Requirement — Among the records below, find the lines with the word "around" and copy them.

Exercise inputs —
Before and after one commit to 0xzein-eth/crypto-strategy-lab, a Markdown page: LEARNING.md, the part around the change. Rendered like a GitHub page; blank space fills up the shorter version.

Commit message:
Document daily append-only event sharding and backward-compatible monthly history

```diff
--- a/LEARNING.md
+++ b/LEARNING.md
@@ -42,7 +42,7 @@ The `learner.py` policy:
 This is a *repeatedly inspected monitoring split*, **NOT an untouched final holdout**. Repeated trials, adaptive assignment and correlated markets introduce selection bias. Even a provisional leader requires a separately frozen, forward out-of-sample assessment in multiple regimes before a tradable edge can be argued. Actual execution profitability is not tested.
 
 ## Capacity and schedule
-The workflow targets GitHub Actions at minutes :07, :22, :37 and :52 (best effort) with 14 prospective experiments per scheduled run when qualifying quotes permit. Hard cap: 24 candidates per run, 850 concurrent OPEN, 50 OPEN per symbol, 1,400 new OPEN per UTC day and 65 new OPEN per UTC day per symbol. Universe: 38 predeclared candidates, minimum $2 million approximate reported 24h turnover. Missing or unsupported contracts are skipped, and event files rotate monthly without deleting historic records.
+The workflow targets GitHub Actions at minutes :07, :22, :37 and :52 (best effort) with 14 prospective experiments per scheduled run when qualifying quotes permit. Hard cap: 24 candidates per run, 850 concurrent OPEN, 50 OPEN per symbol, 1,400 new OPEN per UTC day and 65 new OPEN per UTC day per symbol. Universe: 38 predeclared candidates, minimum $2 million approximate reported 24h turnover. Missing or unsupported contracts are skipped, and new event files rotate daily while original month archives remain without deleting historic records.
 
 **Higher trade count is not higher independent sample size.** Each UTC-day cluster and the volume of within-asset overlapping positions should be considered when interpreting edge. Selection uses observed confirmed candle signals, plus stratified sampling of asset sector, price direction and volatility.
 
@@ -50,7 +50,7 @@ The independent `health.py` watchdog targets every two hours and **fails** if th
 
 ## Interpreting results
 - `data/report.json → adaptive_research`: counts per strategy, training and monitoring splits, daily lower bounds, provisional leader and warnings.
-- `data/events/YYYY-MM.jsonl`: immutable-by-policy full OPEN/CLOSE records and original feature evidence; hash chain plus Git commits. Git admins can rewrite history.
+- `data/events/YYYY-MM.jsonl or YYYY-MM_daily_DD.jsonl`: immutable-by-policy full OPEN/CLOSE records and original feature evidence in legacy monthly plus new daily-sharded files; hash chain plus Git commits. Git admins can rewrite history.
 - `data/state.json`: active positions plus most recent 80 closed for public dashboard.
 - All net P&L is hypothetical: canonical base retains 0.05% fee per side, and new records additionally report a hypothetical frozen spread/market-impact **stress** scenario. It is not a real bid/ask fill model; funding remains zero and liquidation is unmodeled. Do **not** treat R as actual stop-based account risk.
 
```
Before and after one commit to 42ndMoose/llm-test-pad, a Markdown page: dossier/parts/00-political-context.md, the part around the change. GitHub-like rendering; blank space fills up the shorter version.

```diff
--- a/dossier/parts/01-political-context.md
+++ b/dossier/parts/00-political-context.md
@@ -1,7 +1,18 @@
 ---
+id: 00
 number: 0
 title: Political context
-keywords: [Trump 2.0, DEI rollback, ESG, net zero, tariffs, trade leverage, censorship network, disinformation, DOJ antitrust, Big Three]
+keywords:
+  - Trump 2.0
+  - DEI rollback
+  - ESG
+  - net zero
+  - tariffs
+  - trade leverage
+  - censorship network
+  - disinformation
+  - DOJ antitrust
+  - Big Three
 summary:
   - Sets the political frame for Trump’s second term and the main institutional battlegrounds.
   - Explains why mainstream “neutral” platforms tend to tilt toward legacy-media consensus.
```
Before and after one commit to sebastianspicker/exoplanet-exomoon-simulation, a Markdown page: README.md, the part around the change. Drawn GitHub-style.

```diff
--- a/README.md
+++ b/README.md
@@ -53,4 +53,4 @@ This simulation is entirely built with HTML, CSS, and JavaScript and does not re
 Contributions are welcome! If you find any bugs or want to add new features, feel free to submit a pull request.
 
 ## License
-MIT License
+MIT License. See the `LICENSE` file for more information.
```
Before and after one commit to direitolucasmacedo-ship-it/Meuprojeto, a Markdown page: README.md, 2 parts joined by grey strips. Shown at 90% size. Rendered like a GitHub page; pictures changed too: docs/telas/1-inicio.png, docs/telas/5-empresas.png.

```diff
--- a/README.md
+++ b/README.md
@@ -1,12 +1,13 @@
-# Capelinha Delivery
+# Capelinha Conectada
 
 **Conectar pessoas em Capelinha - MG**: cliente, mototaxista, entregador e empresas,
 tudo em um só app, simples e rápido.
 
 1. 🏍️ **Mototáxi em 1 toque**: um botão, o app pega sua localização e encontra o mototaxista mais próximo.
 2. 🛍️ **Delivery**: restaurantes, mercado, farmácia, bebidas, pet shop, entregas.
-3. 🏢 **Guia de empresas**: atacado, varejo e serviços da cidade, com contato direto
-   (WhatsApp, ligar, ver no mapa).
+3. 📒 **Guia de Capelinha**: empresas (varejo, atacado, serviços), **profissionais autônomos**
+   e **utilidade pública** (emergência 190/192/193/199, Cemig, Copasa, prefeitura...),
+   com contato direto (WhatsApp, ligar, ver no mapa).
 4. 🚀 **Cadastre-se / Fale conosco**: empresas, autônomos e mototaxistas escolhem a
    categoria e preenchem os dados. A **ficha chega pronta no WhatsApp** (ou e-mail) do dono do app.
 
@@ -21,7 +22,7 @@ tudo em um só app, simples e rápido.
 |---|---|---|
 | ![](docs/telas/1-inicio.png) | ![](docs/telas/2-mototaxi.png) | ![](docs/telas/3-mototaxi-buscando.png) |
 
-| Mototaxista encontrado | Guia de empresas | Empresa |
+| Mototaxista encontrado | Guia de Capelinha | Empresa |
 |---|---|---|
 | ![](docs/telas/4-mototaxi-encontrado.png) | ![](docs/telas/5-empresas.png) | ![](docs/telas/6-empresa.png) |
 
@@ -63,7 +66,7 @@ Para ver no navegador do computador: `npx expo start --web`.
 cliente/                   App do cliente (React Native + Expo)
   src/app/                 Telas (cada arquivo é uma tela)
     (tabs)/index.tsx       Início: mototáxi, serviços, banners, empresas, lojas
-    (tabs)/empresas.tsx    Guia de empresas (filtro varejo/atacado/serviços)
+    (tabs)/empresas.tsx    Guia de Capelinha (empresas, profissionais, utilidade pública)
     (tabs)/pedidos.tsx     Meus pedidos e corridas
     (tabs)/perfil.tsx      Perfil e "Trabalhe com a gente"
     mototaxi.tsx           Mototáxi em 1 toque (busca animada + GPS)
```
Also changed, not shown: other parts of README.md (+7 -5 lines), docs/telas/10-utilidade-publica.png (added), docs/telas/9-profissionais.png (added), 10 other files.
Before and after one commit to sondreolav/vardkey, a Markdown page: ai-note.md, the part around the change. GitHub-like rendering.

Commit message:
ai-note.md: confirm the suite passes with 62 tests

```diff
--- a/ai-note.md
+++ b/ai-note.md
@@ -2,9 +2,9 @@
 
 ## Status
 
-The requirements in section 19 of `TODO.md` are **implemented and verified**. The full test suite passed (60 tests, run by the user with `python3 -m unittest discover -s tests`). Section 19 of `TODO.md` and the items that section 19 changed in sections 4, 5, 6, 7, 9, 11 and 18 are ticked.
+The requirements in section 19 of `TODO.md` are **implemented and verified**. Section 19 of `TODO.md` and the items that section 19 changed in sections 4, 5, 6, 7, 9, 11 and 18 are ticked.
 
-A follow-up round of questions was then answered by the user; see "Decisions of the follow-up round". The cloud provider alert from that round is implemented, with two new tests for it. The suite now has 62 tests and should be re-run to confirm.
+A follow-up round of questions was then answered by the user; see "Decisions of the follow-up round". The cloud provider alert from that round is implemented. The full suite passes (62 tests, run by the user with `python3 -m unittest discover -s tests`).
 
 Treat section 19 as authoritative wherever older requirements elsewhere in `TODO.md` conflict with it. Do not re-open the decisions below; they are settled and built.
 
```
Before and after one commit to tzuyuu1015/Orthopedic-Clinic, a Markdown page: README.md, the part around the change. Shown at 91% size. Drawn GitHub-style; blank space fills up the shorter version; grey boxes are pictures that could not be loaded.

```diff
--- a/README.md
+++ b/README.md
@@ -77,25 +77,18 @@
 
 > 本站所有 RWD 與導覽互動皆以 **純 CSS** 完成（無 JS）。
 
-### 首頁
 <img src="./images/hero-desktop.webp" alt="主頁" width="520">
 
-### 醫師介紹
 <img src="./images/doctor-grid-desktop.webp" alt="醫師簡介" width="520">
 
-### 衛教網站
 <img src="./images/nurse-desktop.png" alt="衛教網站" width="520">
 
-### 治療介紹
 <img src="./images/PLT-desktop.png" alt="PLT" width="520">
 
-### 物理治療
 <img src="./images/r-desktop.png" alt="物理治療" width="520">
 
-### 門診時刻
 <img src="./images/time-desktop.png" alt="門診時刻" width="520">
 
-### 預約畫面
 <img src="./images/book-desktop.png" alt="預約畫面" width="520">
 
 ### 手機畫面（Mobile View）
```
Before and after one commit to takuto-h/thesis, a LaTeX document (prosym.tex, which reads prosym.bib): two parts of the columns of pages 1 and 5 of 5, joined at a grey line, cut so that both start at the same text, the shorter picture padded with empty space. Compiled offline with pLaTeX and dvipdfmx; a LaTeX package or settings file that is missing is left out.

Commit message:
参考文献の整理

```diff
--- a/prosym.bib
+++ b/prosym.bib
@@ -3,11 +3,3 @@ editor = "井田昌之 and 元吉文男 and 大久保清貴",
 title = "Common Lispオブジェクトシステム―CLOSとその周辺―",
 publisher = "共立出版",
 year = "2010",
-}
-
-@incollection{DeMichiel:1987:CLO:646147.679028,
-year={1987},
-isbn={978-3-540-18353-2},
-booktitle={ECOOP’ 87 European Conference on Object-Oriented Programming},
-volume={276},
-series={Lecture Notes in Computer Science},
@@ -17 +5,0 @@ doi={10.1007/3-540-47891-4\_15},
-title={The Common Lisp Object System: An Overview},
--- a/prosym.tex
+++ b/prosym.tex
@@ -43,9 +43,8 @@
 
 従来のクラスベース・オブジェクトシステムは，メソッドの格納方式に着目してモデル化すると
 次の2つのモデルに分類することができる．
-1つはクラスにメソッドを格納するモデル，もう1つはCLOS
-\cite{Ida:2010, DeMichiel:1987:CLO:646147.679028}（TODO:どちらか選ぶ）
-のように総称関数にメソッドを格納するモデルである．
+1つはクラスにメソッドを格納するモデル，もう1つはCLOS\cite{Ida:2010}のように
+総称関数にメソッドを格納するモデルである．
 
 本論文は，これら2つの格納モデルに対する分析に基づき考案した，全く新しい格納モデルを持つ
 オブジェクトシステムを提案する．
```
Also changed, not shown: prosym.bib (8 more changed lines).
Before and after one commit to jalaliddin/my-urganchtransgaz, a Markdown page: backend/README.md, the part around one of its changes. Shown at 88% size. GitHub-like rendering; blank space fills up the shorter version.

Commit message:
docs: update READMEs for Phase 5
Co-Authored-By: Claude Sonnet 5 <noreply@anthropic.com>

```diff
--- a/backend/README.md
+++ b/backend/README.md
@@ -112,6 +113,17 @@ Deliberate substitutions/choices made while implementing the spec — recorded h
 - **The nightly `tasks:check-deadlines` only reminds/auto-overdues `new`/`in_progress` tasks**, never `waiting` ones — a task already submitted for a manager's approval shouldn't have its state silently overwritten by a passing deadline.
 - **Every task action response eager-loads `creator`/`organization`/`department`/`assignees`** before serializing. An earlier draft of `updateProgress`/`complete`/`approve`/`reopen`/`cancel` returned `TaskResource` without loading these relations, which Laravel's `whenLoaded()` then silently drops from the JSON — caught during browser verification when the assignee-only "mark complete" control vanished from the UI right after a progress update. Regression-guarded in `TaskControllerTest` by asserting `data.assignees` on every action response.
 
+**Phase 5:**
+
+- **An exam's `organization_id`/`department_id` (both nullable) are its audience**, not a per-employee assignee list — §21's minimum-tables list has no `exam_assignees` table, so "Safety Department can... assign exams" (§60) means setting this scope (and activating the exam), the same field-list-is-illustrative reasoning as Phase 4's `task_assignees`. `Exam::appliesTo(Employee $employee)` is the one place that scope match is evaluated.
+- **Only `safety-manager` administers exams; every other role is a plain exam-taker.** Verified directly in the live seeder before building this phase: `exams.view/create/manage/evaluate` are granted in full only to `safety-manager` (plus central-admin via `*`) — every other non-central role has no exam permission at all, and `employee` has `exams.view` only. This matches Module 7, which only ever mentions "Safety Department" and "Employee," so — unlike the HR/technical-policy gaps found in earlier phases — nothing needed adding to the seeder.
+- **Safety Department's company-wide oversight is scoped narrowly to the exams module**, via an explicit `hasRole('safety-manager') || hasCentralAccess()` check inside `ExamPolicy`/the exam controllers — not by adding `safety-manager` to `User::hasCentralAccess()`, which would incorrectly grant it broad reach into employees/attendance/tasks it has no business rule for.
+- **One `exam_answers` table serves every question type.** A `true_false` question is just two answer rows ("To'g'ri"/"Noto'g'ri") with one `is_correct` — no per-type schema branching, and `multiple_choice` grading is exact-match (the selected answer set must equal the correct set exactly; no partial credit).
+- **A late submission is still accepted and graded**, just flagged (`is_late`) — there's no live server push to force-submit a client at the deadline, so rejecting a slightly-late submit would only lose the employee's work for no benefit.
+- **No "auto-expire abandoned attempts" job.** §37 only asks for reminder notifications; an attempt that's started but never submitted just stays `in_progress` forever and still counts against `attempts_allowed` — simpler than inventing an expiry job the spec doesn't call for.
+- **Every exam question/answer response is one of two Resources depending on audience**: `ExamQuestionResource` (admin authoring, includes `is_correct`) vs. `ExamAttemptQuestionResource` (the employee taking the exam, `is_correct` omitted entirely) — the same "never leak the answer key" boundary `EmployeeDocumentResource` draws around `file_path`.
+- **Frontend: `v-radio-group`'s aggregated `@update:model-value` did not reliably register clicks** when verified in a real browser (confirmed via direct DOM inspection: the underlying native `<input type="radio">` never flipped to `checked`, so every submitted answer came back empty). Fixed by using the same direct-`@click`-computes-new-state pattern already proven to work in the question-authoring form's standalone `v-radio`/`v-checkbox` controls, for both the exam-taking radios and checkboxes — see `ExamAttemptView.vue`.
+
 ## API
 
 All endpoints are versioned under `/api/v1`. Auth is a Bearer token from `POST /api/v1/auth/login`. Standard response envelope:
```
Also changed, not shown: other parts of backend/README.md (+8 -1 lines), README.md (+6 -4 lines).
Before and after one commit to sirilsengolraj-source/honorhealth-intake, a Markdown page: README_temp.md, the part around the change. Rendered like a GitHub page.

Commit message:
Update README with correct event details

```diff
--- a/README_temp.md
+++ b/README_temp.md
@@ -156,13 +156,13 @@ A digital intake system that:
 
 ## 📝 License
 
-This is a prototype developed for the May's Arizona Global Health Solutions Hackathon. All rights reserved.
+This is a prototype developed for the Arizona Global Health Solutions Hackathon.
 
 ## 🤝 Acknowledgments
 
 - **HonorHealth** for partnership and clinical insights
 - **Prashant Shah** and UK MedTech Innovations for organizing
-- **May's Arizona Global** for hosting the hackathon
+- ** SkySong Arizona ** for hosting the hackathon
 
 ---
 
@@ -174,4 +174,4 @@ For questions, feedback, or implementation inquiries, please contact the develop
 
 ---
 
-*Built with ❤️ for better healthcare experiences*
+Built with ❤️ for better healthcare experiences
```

Solution —
Before and after one commit to 0xzein-eth/crypto-strategy-lab, a Markdown page: LEARNING.md, the part around the change. Rendered like a GitHub page; blank space fills up the shorter version.
Before and after one commit to 42ndMoose/llm-test-pad, a Markdown page: dossier/parts/00-political-context.md, the part around the change. GitHub-like rendering; blank space fills up the shorter version.
Before and after one commit to sebastianspicker/exoplanet-exomoon-simulation, a Markdown page: README.md, the part around the change. Drawn GitHub-style.
Before and after one commit to sondreolav/vardkey, a Markdown page: ai-note.md, the part around the change. GitHub-like rendering.
Before and after one commit to tzuyuu1015/Orthopedic-Clinic, a Markdown page: README.md, the part around the change. Shown at 91% size. Drawn GitHub-style; blank space fills up the shorter version; grey boxes are pictures that could not be loaded.
Before and after one commit to jalaliddin/my-urganchtransgaz, a Markdown page: backend/README.md, the part around one of its changes. Shown at 88% size. GitHub-like rendering; blank space fills up the shorter version.
+- **Every exam question/answer response is one of two Resources depending on audience**: `ExamQuestionResource` (admin authoring, includes `is_correct`) vs. `ExamAttemptQuestionResource` (the employee taking the exam, `is_correct` omitted entirely) — the same "never leak the answer key" boundary `EmployeeDocumentResource` draws around `file_path`.
Before and after one commit to sirilsengolraj-source/honorhealth-intake, a Markdown page: README_temp.md, the part around the change. Rendered like a GitHub page.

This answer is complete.